I would like highly to recommend Ian Rank-Broadley’s statue groups at the Armed Forces Memorial for the Marsh Award. These sculptures do everything that one could wish for in a military memorial, expressing the pathos attendant upon the death and injury of young soldiers in war while also enlarging upon the dignity that the monument as a whole confers on those who are commemorated.

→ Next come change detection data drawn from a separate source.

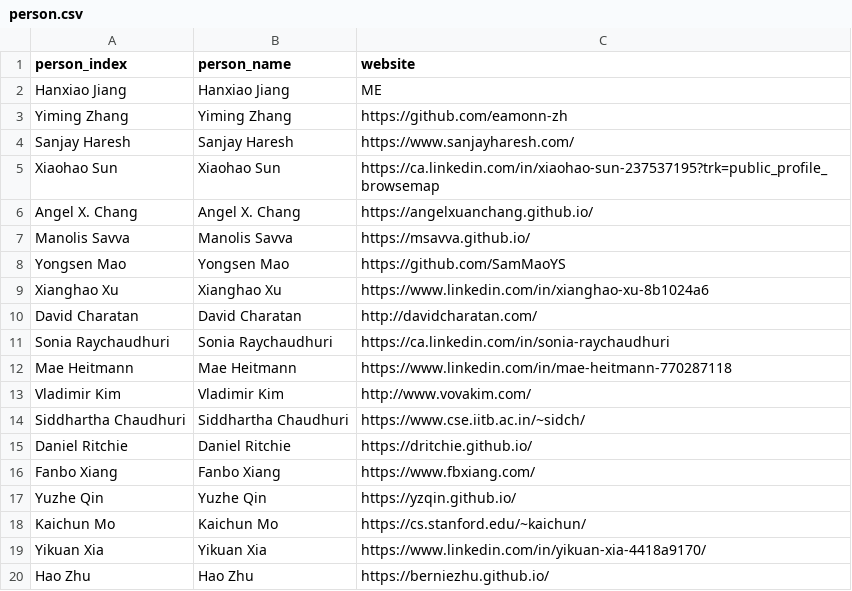
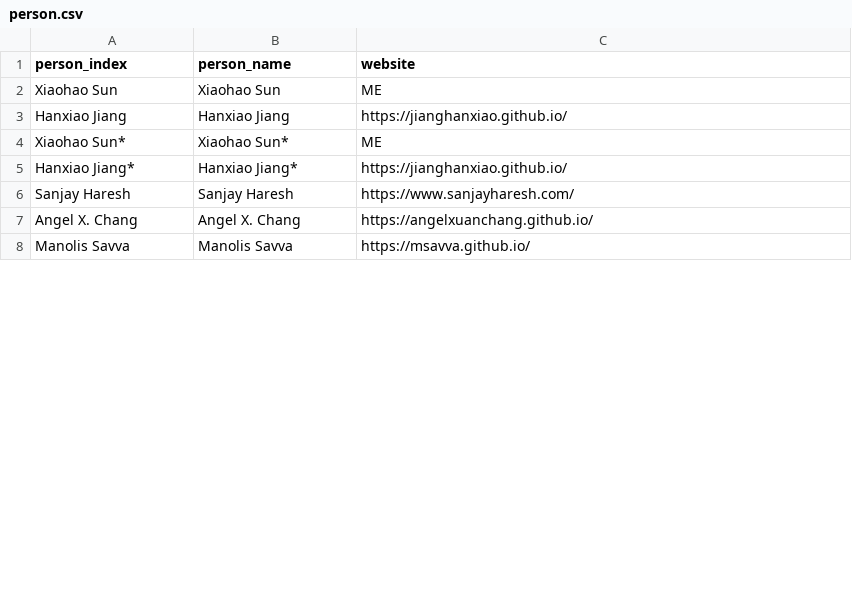
Before and after one commit to Sun-XH/sun-xh.github.io, a CSV file: data/person.csv, drawn as a sheet; only a part is shown; the diff covers the shown part only.

Commit message:
Initial commit for my personal website

```diff
--- a/data/person.csv
+++ b/data/person.csv
@@ -1,20 +1,8 @@
 person_index,person_name,website
-Hanxiao Jiang,Hanxiao Jiang,ME
-Yiming Zhang,Yiming Zhang,"https://github.com/eamonn-zh"
+Xiaohao Sun,Xiaohao Sun,ME
+Hanxiao Jiang,Hanxiao Jiang, https://jianghanxiao.github.io/
+Xiaohao Sun*,Xiaohao Sun*,ME
+Hanxiao Jiang*,Hanxiao Jiang*, https://jianghanxiao.github.io/
 Sanjay Haresh,Sanjay Haresh,https://www.sanjayharesh.com/
-Xiaohao Sun,Xiaohao Sun,https://ca.linkedin.com/in/xiaohao-sun-237537195?trk=public_profile_browsemap
 Angel X. Chang,Angel X. Chang,https://angelxuanchang.github.io/
 Manolis Savva,Manolis Savva,https://msavva.github.io/
-Yongsen Mao,Yongsen Mao,https://github.com/SamMaoYS
-Xianghao Xu,Xianghao Xu,https://www.linkedin.com/in/xianghao-xu-8b1024a6
-David Charatan,David Charatan,http://davidcharatan.com/
-Sonia Raychaudhuri,Sonia Raychaudhuri,https://ca.linkedin.com/in/sonia-raychaudhuri
-Mae Heitmann,Mae Heitmann,https://www.linkedin.com/in/mae-heitmann-770287118
-Vladimir Kim,Vladimir Kim,http://www.vovakim.com/
-Siddhartha Chaudhuri,Siddhartha Chaudhuri,https://www.cse.iitb.ac.in/~sidch/
-Daniel Ritchie,Daniel Ritchie,https://dritchie.github.io/
-Fanbo Xiang,Fanbo Xiang,https://www.fbxiang.com/
-Yuzhe Qin,Yuzhe Qin,https://yzqin.github.io/
-Kaichun Mo,Kaichun Mo,https://cs.stanford.edu/~kaichun/
-Yikuan Xia,Yikuan Xia,https://www.linkedin.com/in/yikuan-xia-4418a9170/
-Hao Zhu,Hao Zhu,https://berniezhu.github.io/
```
Also changed, not shown: 1 added row and 10 removed rows elsewhere in this file, data/conference.csv, 32 other files.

The sculptures manage to refer not only to those directly involved in conflict, both men and women soldiers, but also to civilians and to the families of the dead, and thus to the wider circle of damage and grief that ripples out from each single death. Though each group contains an injured or dead figure, glimpses of something beyond loss are implied as well, not only in the figure who gestures towards the light through an opening in the stonework, but in a general sense by the collaborative efforts of all the figures involved in assisting the dead and wounded. The groups work not only in formal terms – they succeed in the immensely difficult task of assembling figures in apt aesthetic tableaux – but also in terms of the very subtle and challenging task of presenting death for what it is while refusing to succumb to despair at war’s horrors. It seems to me that by so doing the sculptures treat with kindness, dignity and respect those relatives of the dead who visit the site, while also offering a philosophical inclusivity to visitors of any religious or secular backgrounds.

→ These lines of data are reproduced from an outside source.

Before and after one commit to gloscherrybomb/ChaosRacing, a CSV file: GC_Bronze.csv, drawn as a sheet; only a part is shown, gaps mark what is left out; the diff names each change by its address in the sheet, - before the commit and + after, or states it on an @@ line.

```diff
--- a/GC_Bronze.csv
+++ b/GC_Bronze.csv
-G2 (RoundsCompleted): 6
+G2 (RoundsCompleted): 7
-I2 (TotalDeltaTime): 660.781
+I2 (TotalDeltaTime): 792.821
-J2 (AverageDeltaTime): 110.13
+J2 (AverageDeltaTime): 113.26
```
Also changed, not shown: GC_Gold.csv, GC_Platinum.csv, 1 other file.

The individual figures are modelled with a remarkable verve and a supreme knowledge of human form and its sculptural expression. They are beautifully integrated into the surrounding stonework through various conceits – one figure gesturing to the doorway, another carving the lettering etc. – and the slightly larger-than-lifesize scale gives a monumental feeling to the works without allowing it to become grandiose.
When Charles Sargeant Jagger sculpted the Artillery Memorial at Hyde Park, it was only by a sleight of hand that he was able to include a representation of a dead figure, face covered. Ian Rank-Broadley’s monument moves us on from the rhetoric of many 20th-century war memorials with their emphasis on glory and nationalism, to ask of us that we look the realities of war and death in the face. That it manages to do this without in any way undermining the dignity of those caught up in war’s horrors, is a tribute to the great national importance and modernity of this monument.